Most of his career, however, was at George Peabody College in Nashville (1957-1971, 1978-1985) where he developed and coordinated a regional program of preparation for teachers of blind and visually impaired. He is best remembered in his role as professor and Director of Graduate Studies for the quality of the scholars, researchers, and administrators who are now serving throughout the nation. His research efforts included studies on the topics of braille, assistive technology for the blind, severely/profoundly handicapped and chronically ill children.

Photo 3. See captions below

Sam Ashcroft was active in the Council for Exceptional Children, serving as its National President (1970-1971) and the founding President of the Foundation for Exceptional Children (1971). He was a Delegate to the White House Conference on Children in 1970 and was chairman of the Committee on International Children's Year (IYC). He has participated in the Pan Pacific Conference on Children, Honolulu, Hawaii and served numerous times as grants reviewer and site visitor for the U.S. Office of Education, BEH.

Photo 4. See captions below

A legacy of numerous professional journal articles, conference presentations and book chapters can be illustrated with a few representative titles: "Blind and Visually Limited Children in Schools" in Dunn, Exceptional Children in the Schools; with Henderson, Sanford and Koenig, New Programmed Instruction in Braille (SCALARS Publishing); and Publisher of The Braille Enthusiast's Dictionary by Koenig & Holbrook, (SCALARS Publishing).

The international scene in special education was no stranger to Sam Ashcroft. He was chairman, U.S. Delegation, to Nordic Countries and participated in a study tour of special education in many European countries. He contributed to special education seminars in Copenhagen, Stockholm, Oslo, and Athens. He served as an international consultant for the American Foundation for Overseas Blind, missions to the Philippines, Brazil and Puerto Rico.

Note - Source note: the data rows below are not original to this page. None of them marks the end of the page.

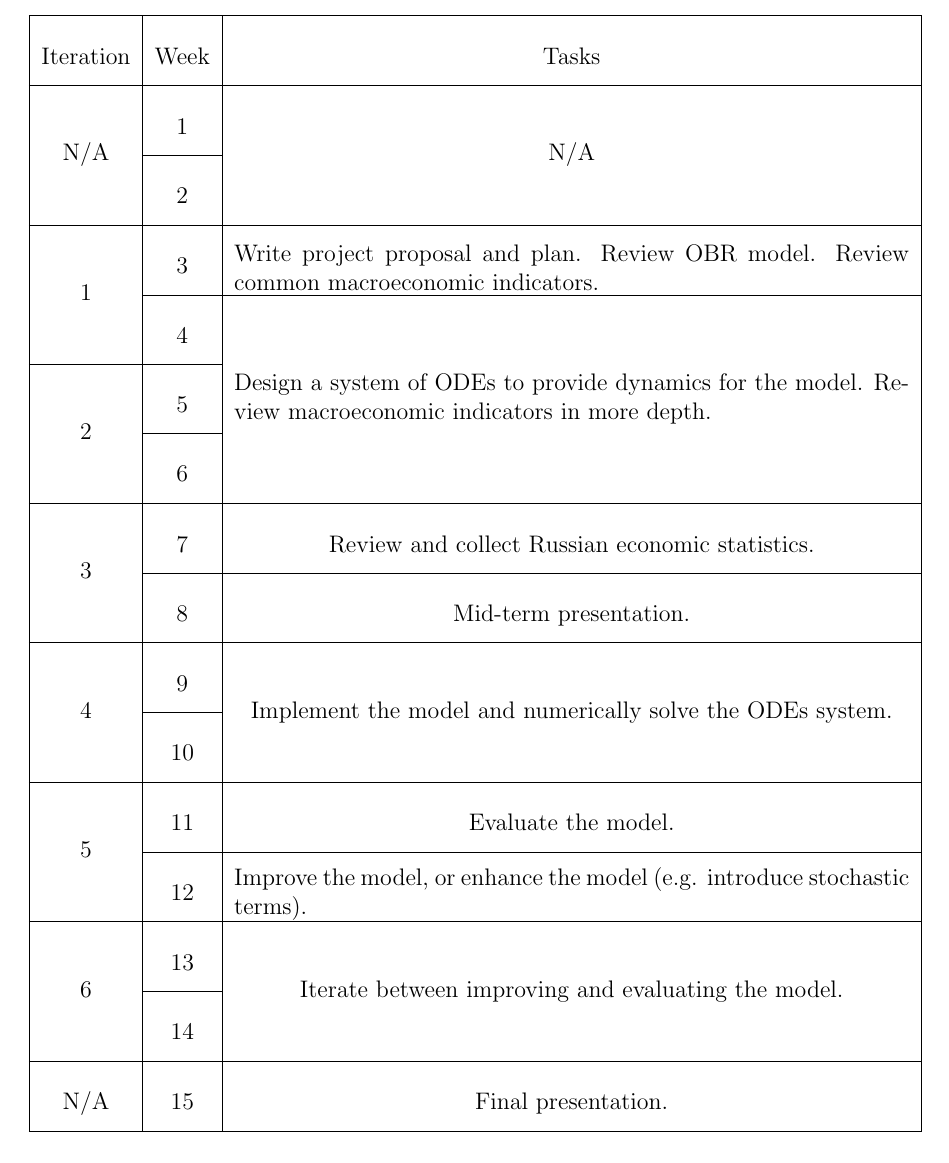
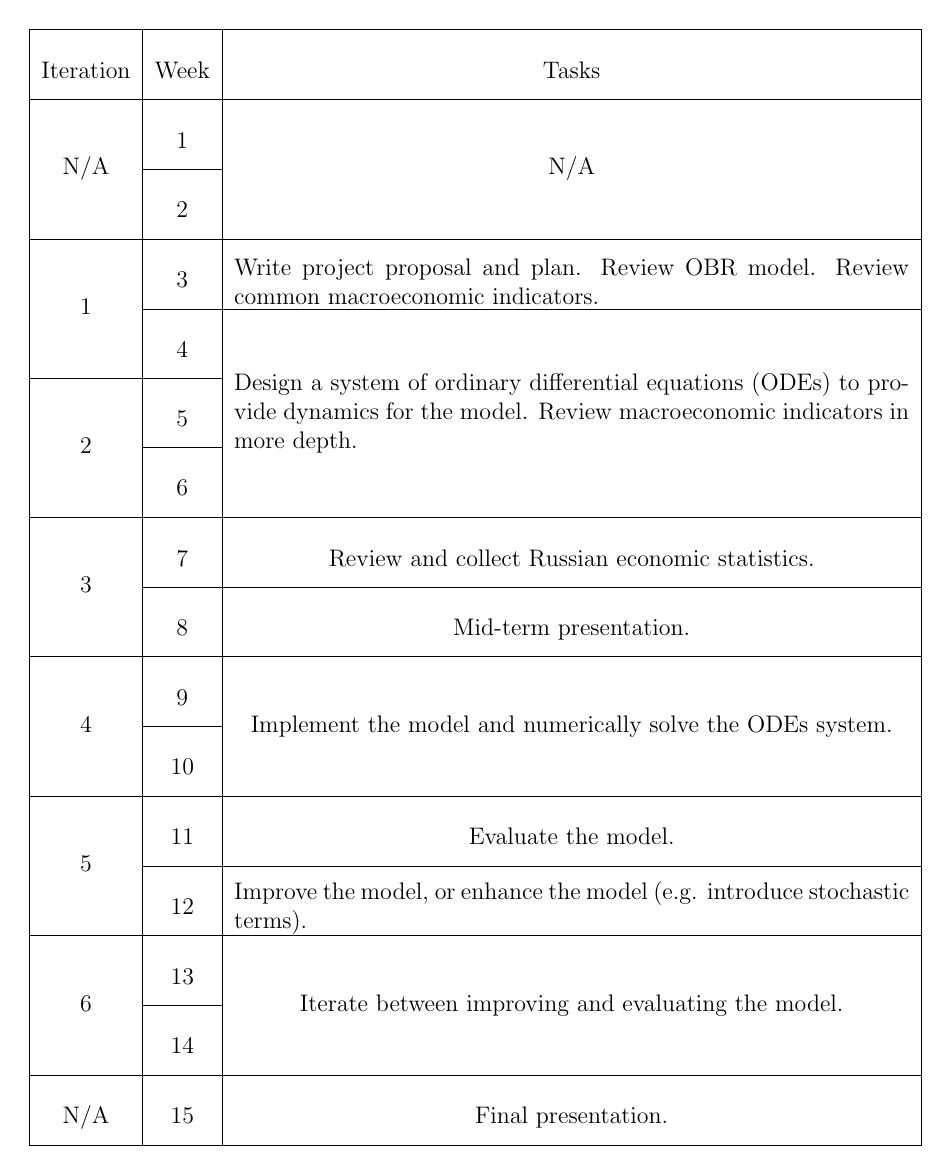
Before and after one commit to fresher96/macroeconomic-model, a LaTeX document (report/report.tex, which reads report/tex/proposal.tex): part of page 2 of 3, cut so that both start at the same text. Compiled offline with pdfLaTeX.

Commit message:
minor change

```diff
--- a/report/tex/proposal.tex
+++ b/report/tex/proposal.tex
@@ -42,7 +42,7 @@ Iteration            & Week & Tasks
 \multirow{2}{*}{N/A} & 1    & \multirow{2}{*}{N/A}                                                 \\ \cline{2-2}
                      & 2    &                                                                      \\ \hline
 \multirow{2}{*}{1} & 3  & \parbox{\myColumnWidth}{Write project proposal and plan. Review OBR model. Review common macroeconomic indicators.}                                \\ \cline{2-3}
-& 4  & \multirow{3}{*}{\parbox{\myColumnWidth}{Design a system of ODEs to provide dynamics for the model. Review macroeconomic indicators in more depth.}} \\ \cline{1-2}
+& 4  & \multirow{3}{*}{\parbox{\myColumnWidth}{Design a system of ordinary differential equations (ODEs) to provide dynamics for the model. Review macroeconomic indicators in more depth.}} \\ \cline{1-2}
 \multirow{2}{*}{2}   & 5    &                                                                      \\ \cline{2-2}
                      & 6    &                                                                      \\ \hline
 \multirow{2}{*}{3}   & 7    & Review and collect Russian economic statistics.                      \\ \cline{2-3}
```
Also changed, not shown: report/report.pdf.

Photos: 1) Professor Peabody College (ca. 1957); 2) Ronnie Milsap visits the Peabody Project "Making Microcomputers Accessible to Students with Visual Disabilities" (ca. 1983); 3) Retirement from Peabody-Vanderbilt (June 1985); 4) Mrs. Ashcroft's Retirement Party (1992).

Samuel Ashcroft Samuel Ashcroft's Hall of Fame Plaque
About the Hall of Fame

The Hall of Fame for Leaders and Legends of the Blindness Field is dedicated to preserving, honoring, and promoting the tradition of excellence manifested by the specific individuals inducted into the Hall of Fame and through the history of outstanding services provided to people who are blind or visually impaired.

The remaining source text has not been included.